When my wife and I moved to Indiana 15 years ago, we settled in a rural area between Terre Haute (a fair-sized city of 70,000) and Brazil (a small town of 6,000). Our workplace was in Terre Haute, and our heart was in Brazil.
Even though we left a major city to move here, our hearts quickly developed a fondness, then a love, for Brazil. We settled in a church there and started frequenting the businesses and restaurants in Brazil, even though they were often more expensive than chain stores in Terre Haute.
We took to heart Jeremiah’s charge: “Seek the peace and prosperity of the city to which I have carried you into exile. Pray to the Lord for it, because if it prospers, you too will prosper” (29:7). Though we weren’t in exile, we began praying for the community and supported it however we could. Beyond our church, my wife and I have also developed a relationship with a ministry in town, which we try to bless physically and financially as we can.
God loves cities! Jesus wept over Jerusalem. And there is a spiritual dynamic that defines each community. Often intercessors who spend time praying for their communities will research the history to discern that spiritual dynamic.
God’s City Prayer Movement Plan
Recently I have been fascinated by what appears to be a growing move of God as He raises up citywide prayer movements across the country. In multiple locations, communities of varying size—often without any knowledge of God’s similar move-ment in other communities—are starting to see the same things happen. Churches are starting to pray together for their cities: Bellingham, WA; Altoona, PA; Nashville, TN; and Austin, TX, are a few places where unique city prayer movements are either stirring or in full swing.
A few years ago I had the privilege to attend a gathering of national prayer leaders in Austin, and we participated in a monthly all-city prayer meeting. More than 1,000 people showed up that night for a highly focused, dynamic, prayer meeting where people cried out for revival in Austin churches and a spiritual awakening in their city. I saw tremendous unity, humility, and love displayed among Baptist, Pentecostal, and other pastors from various streams of the Church.
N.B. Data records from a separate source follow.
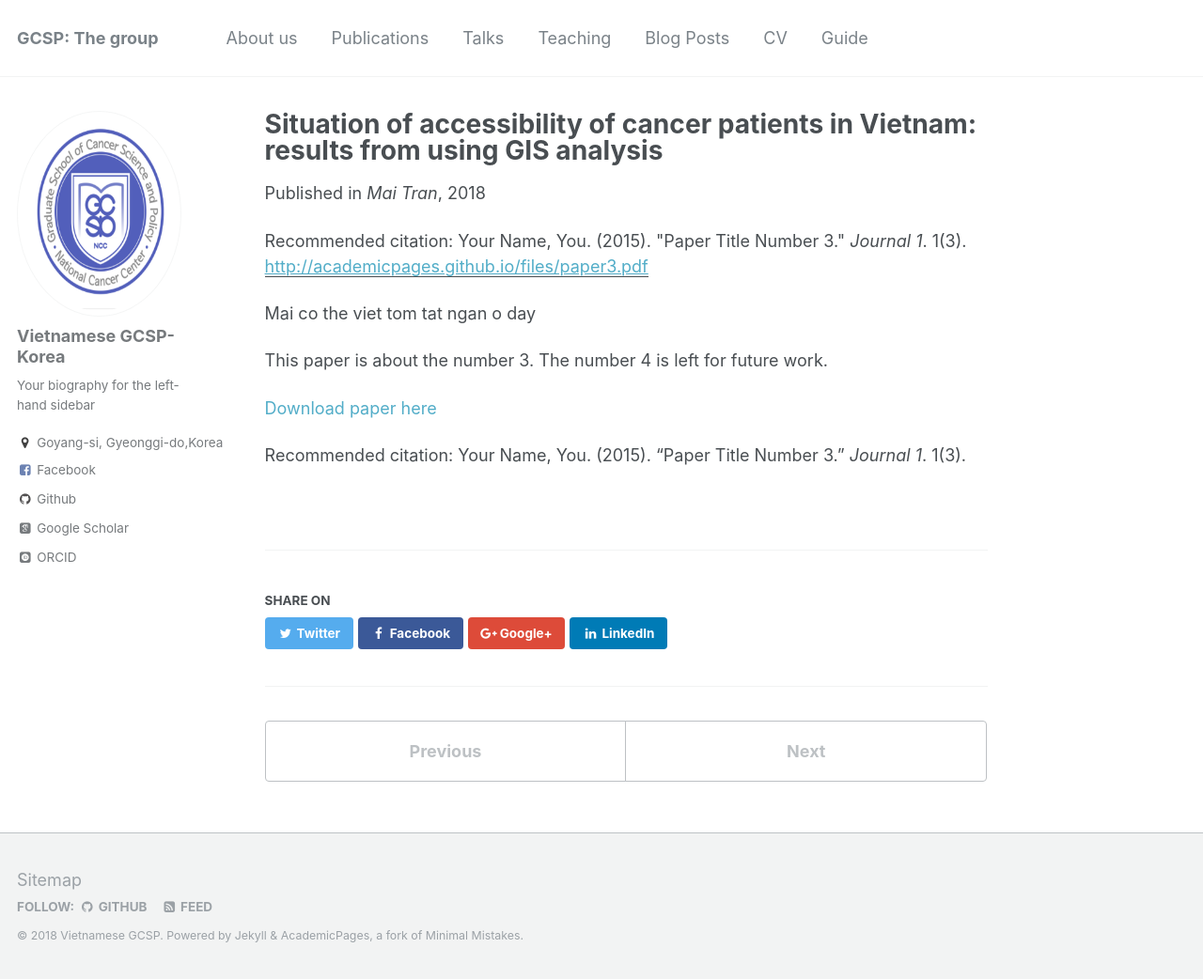
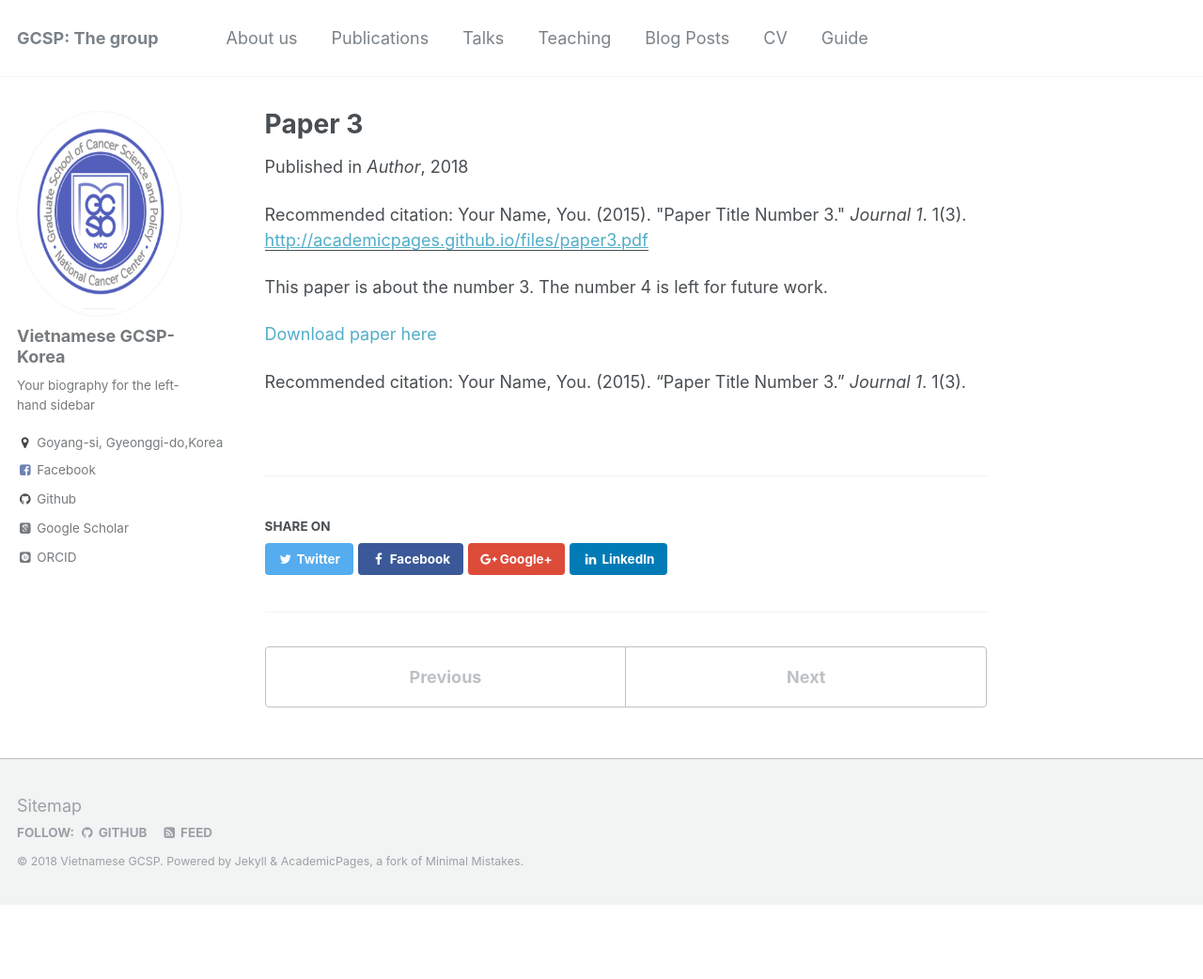
Before and after one commit to kklot/gcsp, a Jekyll site: the page built from _publications/2018-06-20-paper-title-number-3.md, in a window 1280 px wide and 1042 px high. Shown: the whole window at 94% size. Built offline with Jekyll 4.4.1, drawn with Linux system fonts in a browser that asks for light colours; some web fonts are replaced.

Commit message:
Update 2018-06-20-paper-title-number-3.md

```diff
--- a/_publications/2018-06-20-paper-title-number-3.md
+++ b/_publications/2018-06-20-paper-title-number-3.md
@@ -1,14 +1,14 @@
 ---
-title: "Situation of accessibility of cancer patients in Vietnam: results from using GIS analysis"
+title: "Paper 3"
 collection: publications
 permalink: /publication/2015-10-01-paper-title-number-3
 excerpt: 'This paper is about the number 3. The number 4 is left for future work.'
 date: 2018-06-20
-venue: 'Mai Tran'
+venue: 'Author'
 paperurl: 'http://academicpages.github.io/files/paper3.pdf'
 citation: 'Your Name, You. (2015). &quot;Paper Title Number 3.&quot; <i>Journal 1</i>. 1(3).'
 ---
-Mai co the viet tom tat ngan o day
+
 
 This paper is about the number 3. The number 4 is left for future work.
 
```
It inspired me so much that I soon started pursuing two leaders, Trey Kent and Kie Bowman, to write a book that would both tell about the ten-year journey of the Austin movement and show pastors how this could happen in any city.
Your city! Maybe Brazil, Indiana!
The resulting book is City of Prayer: Transform Your Community through Praying Churches. We are releasing the book this month and praying God uses it to fuel the hearts of pastors and prayer leaders across this nation. Be sure to get a copy through prayershop.org. Or get two and share one with your pastor!
Let’s love our communities through prayer.